If you use the overwrite capability to update a field, that field remains locked and cannot be updated by changes to system records until the field is unlocked. For more information about the overwrite function and locked fields, see Updating the SBR versus System Records.
The survivor calculator determines which information from each system record in an object profile is stored in the SBR for that profile. The calculator uses information defined by the system administrator to calculate the SBR. By default, the survivor calculator uses a weighted strategy for most fields, using the relative reliability assigned to each system in combination with the reliability given to the most recently updated value.
For some fields, such as alias and auxiliary IDs, a union strategy is typically used. This means that all unique alias names and auxiliary IDs from all systems are included in the SBR. For detailed information about the survivor calculator and configuring the survival strategy, see Understanding Oracle Java CAPS Master Index Configuration Options (Repository) and Configuring Oracle Java CAPS Master Indexes (Repository).
In a master index application, an object profile or system record can have three different statuses: active, inactive, or merged. The EDM uses special characters in the EUID tree to indicate profiles or system records that have a status other than active. The EDM also uses indicators in the EUID tree to denote the type of profile you are viewing when a side-by-side comparison of the same EUID is displayed. For example, when a transaction history is displayed, the previous image of the profile appears in parentheses. Table 1 lists and describes each indicator.
Table 1 Object Profile Indicators

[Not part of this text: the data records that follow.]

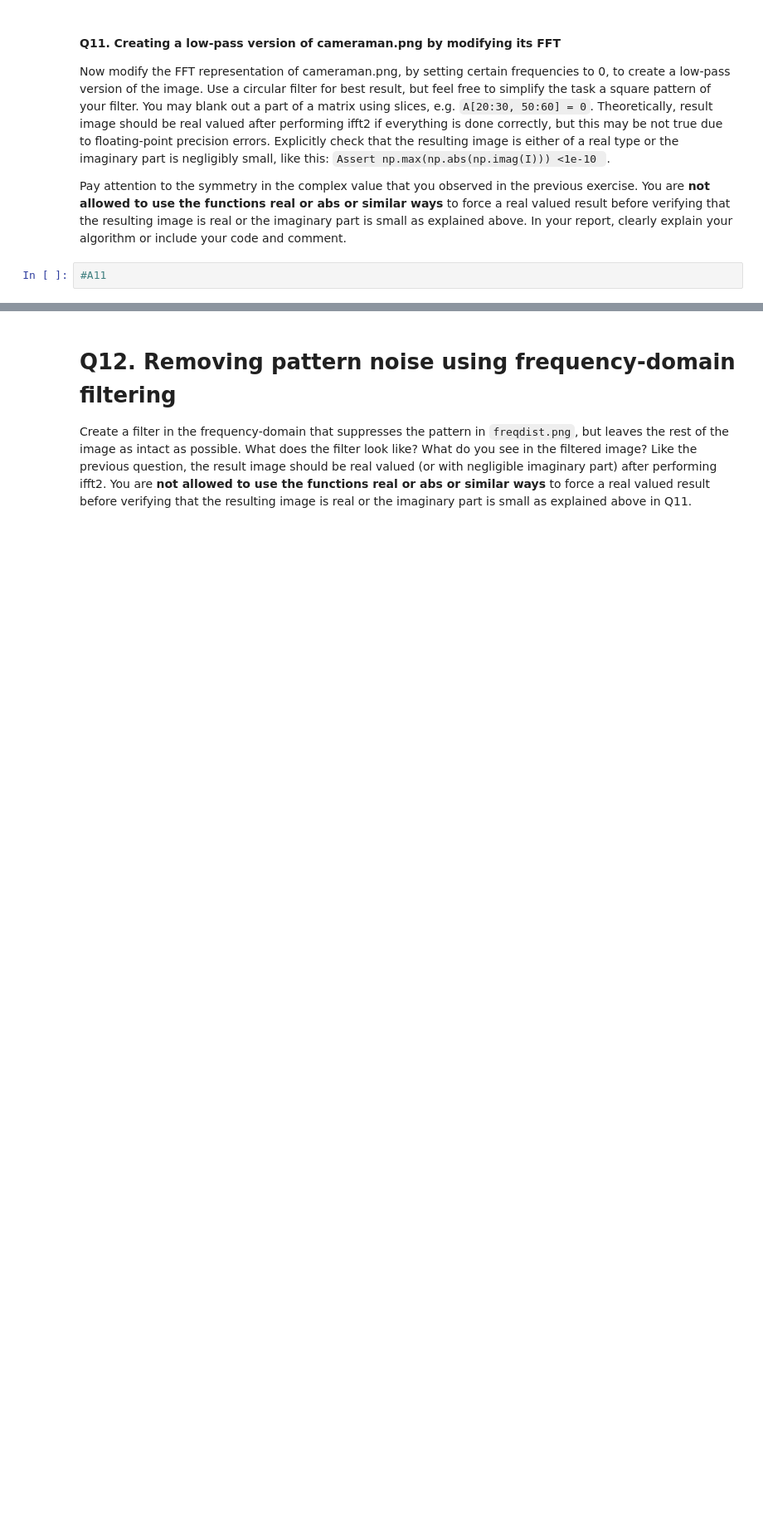
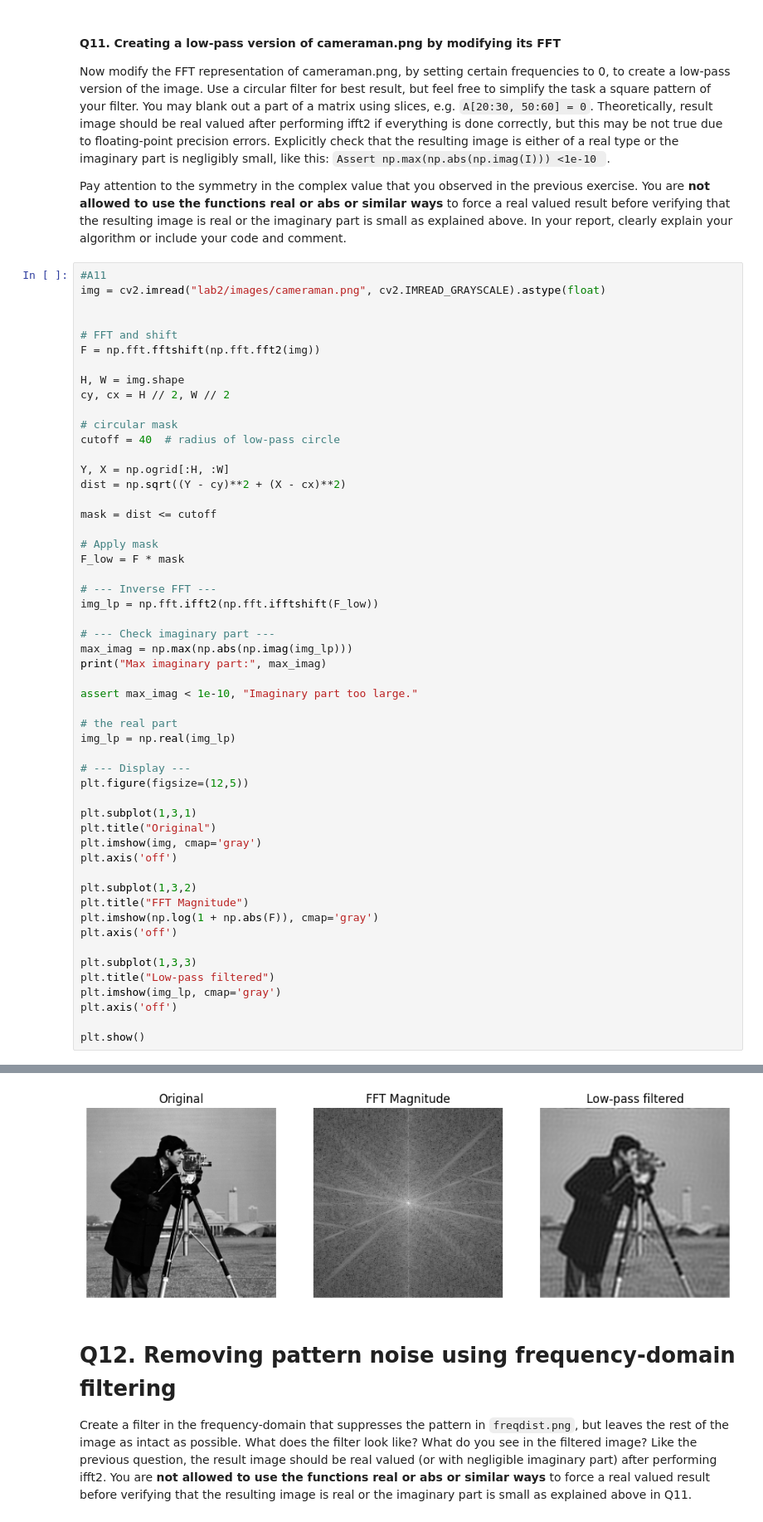
Before and after one commit to fabianwilson/DBA-labbar, a Jupyter notebook: Lab2/Lab2.ipynb, the cells around one changed output, grey strips where cells are left out. Shown at 83% size. Saved outputs shown, nothing was run; the diff lists cells and outputs as text; blank space fills up the shorter version.

```diff
--- a/Lab2/Lab2.ipynb
+++ b/Lab2/Lab2.ipynb
@@ -292,3 +461,55 @@ Now modify the FFT representation of cameraman.png, by setting certain frequenci
 Pay attention to the symmetry in the complex value that you observed in the previous exercise. You are **not allowed to use the functions real or abs or similar ways** to force a real valued result before verifying that the resulting image is real or the imaginary part is small as explained above. In your report, clearly explain your algorithm or include your code and comment.
 # %%
 #A11
+img = cv2.imread("lab2/images/cameraman.png", cv2.IMREAD_GRAYSCALE).astype(float)
+
+
+# FFT and shift
+F = np.fft.fftshift(np.fft.fft2(img))
+
+H, W = img.shape
+cy, cx = H // 2, W // 2
+
+# circular mask
+cutoff = 40  # radius of low-pass circle
+
+Y, X = np.ogrid[:H, :W]
+dist = np.sqrt((Y - cy)**2 + (X - cx)**2)
+
+mask = dist <= cutoff
+
+# Apply mask
+F_low = F * mask
+
+# --- Inverse FFT ---
+img_lp = np.fft.ifft2(np.fft.ifftshift(F_low))
+
+# --- Check imaginary part ---
+max_imag = np.max(np.abs(np.imag(img_lp)))
+print("Max imaginary part:", max_imag)
+
+assert max_imag < 1e-10, "Imaginary part too large."
+
+# the real part
+img_lp = np.real(img_lp)
+
+# --- Display ---
+plt.figure(figsize=(12,5))
+
+plt.subplot(1,3,1)
+plt.title("Original")
+plt.imshow(img, cmap='gray')
+plt.axis('off')
+
+plt.subplot(1,3,2)
+plt.title("FFT Magnitude")
+plt.imshow(np.log(1 + np.abs(F)), cmap='gray')
+plt.axis('off')
+
+plt.subplot(1,3,3)
+plt.title("Low-pass filtered")
+plt.imshow(img_lp, cmap='gray')
+plt.axis('off')
+
+plt.show()
+# %% [output]
@@ -295,3 +517,4 @@ Pay attention to the symmetry in the complex value that you observed in the prev
+[figure, added]
 # %% [markdown]
 # Q12. Removing pattern noise using frequency-domain filtering
 
```
Also changed, not shown: parts of 11 cells of this notebook.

In a master index application, each system record and SBR in an object profile contains a set of sub-objects that store different types of information about the object. Generally, a record contains a parent object and several child objects. A record can have only one parent object, but can have multiple child objects and multiple instances of each child object with each instance being identified by a unique field. For example, in a master person index a record can only contain one person name and social security number (contained in the parent object), but could have multiple addresses and telephone numbers (contained in child objects). Each address must be of a different type, such as a home address, billing address, or mailing address.
Each object profile in a master index application is assigned a unique identification number in addition to the local IDs assigned by individual systems. Each object has one unique identification number throughout your organization, and a unique identification number within each system with which they are registered.
Every object profile in the master index system is assigned an enterprise-wide unique identification number. This number is the same for that object regardless of the system from which the object information originates. This number is called the enterprise-wide unique identifier (EUID) and is used to cross-reference object profiles in order to accurately identify the objects throughout your organization.
A local ID is a unique local identification number that is assigned to an object in each system at which it is registered. These numbers are assigned using a numbering system unique to each local system, and are used internally by the systems to identify each object. A master index application uses an object’s EUID to cross-reference its local IDs in different systems. Note that the name of the Local ID field is configurable and might be different for your implementation.